Each line of the data below either holds "shown" or does not. Report how many do, and only that.

##### THE RECORDS

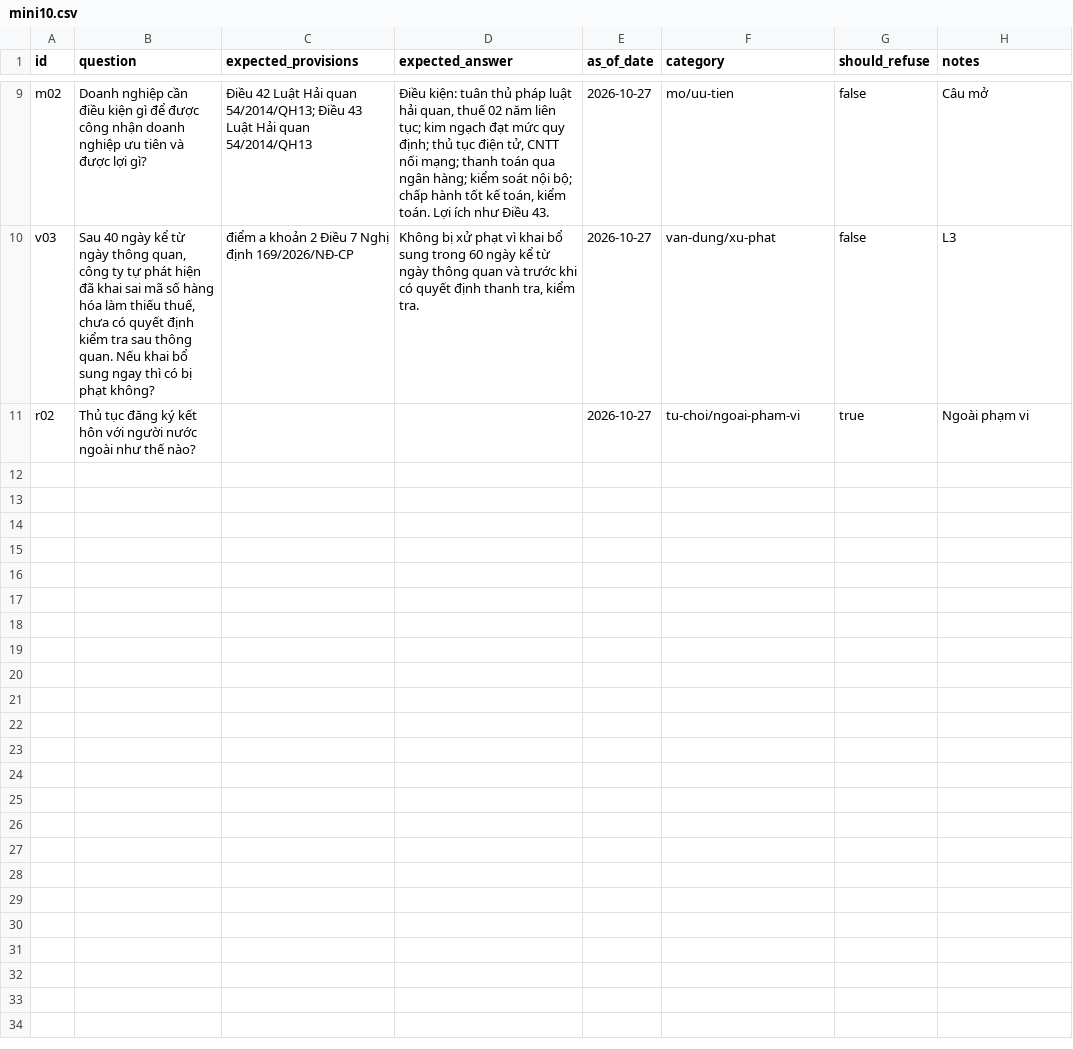
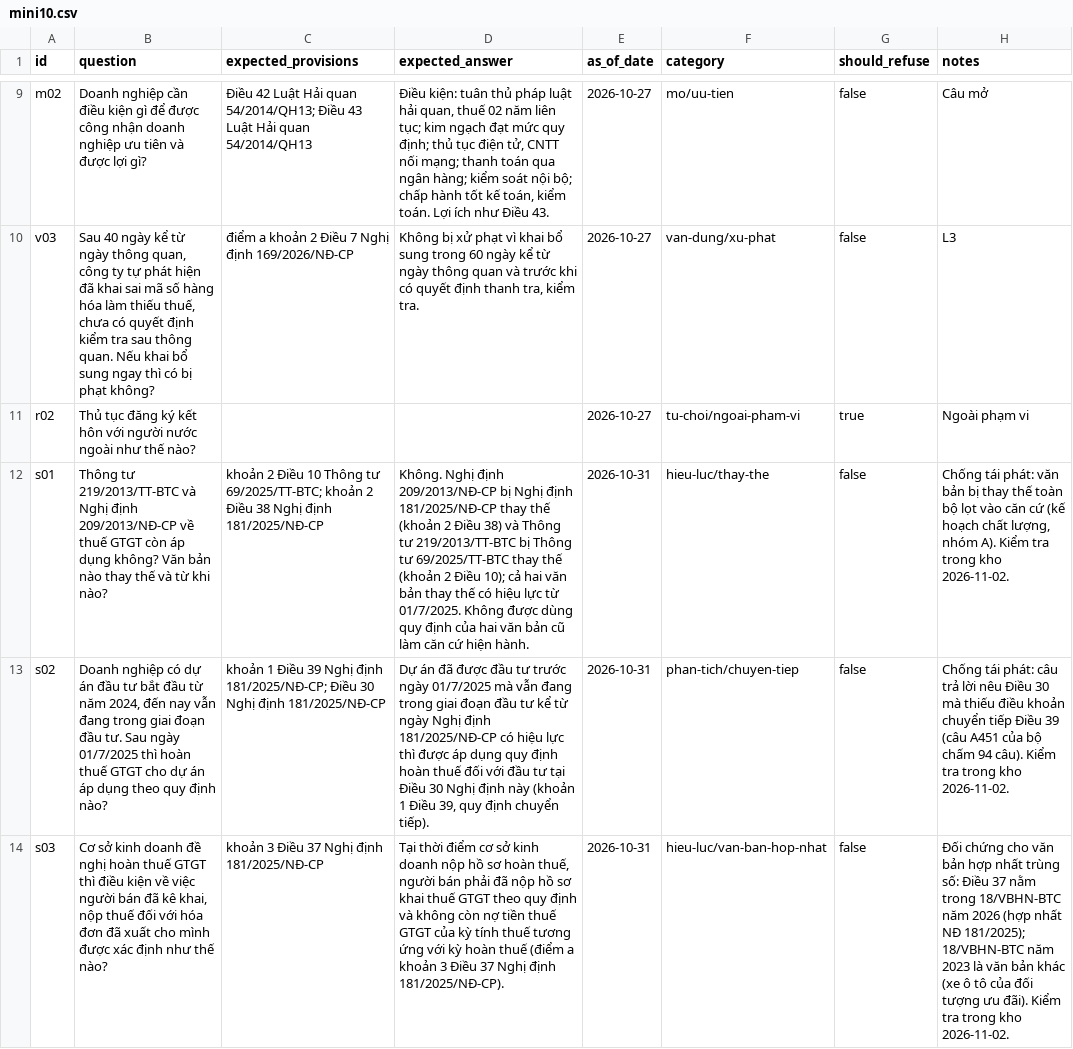
Before and after one commit to nvtquang/CustomsVN, a CSV file: goldsets/mini10.csv, drawn as a sheet; only a part is shown, gaps mark what is left out; the diff names each change by its address in the sheet, - before the commit and + after, or states it on an @@ line.

Commit message:
Docs: quality plan and first run on the experts' 50 questions; mini10 regression questions

```diff
--- a/goldsets/mini10.csv
+++ b/goldsets/mini10.csv
+row 12: s01 | Thông tư 219/2013/TT-BTC và Nghị định 209/2013/NĐ-CP về thuế GTGT còn áp dụng không? Văn bản nào thay thế và từ khi nào? | khoản 2 Điều 10 Thông tư 69/2025/TT-BTC; khoản 2 Điều 38 Nghị định 181/2025/NĐ-CP | Không. Nghị định 209/2013/NĐ-CP bị Nghị định 181/2025/NĐ-CP thay thế (khoản 2 Điều 38) và Thông tư 219/2013/TT-BTC bị Thông tư 69/2025/TT-BTC thay thế (khoản 2 Điều 10); cả hai văn bản thay thế có hiệu lực từ 01/7/2025. Không được dùng quy định của hai văn bản cũ làm căn cứ hiện hành. | 2026-10-31 | hieu-luc/thay-the | false | Chống tái phát: văn bản bị thay thế toàn bộ lọt vào căn cứ (kế hoạch chất lượng, nhóm A). Kiểm tra trong kho 2026-11-02.
+row 13: s02 | Doanh nghiệp có dự án đầu tư bắt đầu từ năm 2024, đến nay vẫn đang trong giai đoạn đầu tư. Sau ngày 01/7/2025 thì hoàn thuế GTGT cho dự án áp dụng theo quy định nào? | khoản 1 Điều 39 Nghị định 181/2025/NĐ-CP; Điều 30 Nghị định 181/2025/NĐ-CP | Dự án đã được đầu tư trước ngày 01/7/2025 mà vẫn đang trong giai đoạn đầu tư kể từ ngày Nghị định 181/2025/NĐ-CP có hiệu lực thì được áp dụng quy định hoàn thuế đối với đầu tư tại Điều 30 Nghị định này (khoản 1 Điều 39, quy định chuyển tiếp). | 2026-10-31 | phan-tich/chuyen-tiep | false | Chống tái phát: câu trả lời nêu Điều 30 mà thiếu điều khoản chuyển tiếp Điều 39 (câu A451 của bộ chấm 94 câu). Kiểm tra trong kho 2026-11-02.
+row 14: s03 | Cơ sở kinh doanh đề nghị hoàn thuế GTGT thì điều kiện về việc người bán đã kê khai, nộp thuế đối với hóa đơn đã xuất cho mình được xác định như thế nào? | khoản 3 Điều 37 Nghị định 181/2025/NĐ-CP | Tại thời điểm cơ sở kinh doanh nộp hồ sơ hoàn thuế, người bán phải đã nộp hồ sơ khai thuế GTGT theo quy định và không còn nợ tiền thuế GTGT của kỳ tính thuế tương ứng với kỳ hoàn thuế (điểm a khoản 3 Điều 37 Nghị định 181/2025/NĐ-CP). | 2026-10-31 | hieu-luc/van-ban-hop-nhat | false | Đối chứng cho văn bản hợp nhất trùng số: Điều 37 nằm trong 18/VBHN-BTC năm 2026 (hợp nhất NĐ 181/2025); 18/VBHN-BTC năm 2023 là văn bản khác (xe ô tô của đối tượng ưu đãi). Kiểm tra trong kho 2026-11-02.
```
Also changed, not shown: 3 other files.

##########

* **SOLUTION TO THIS TASK**:
2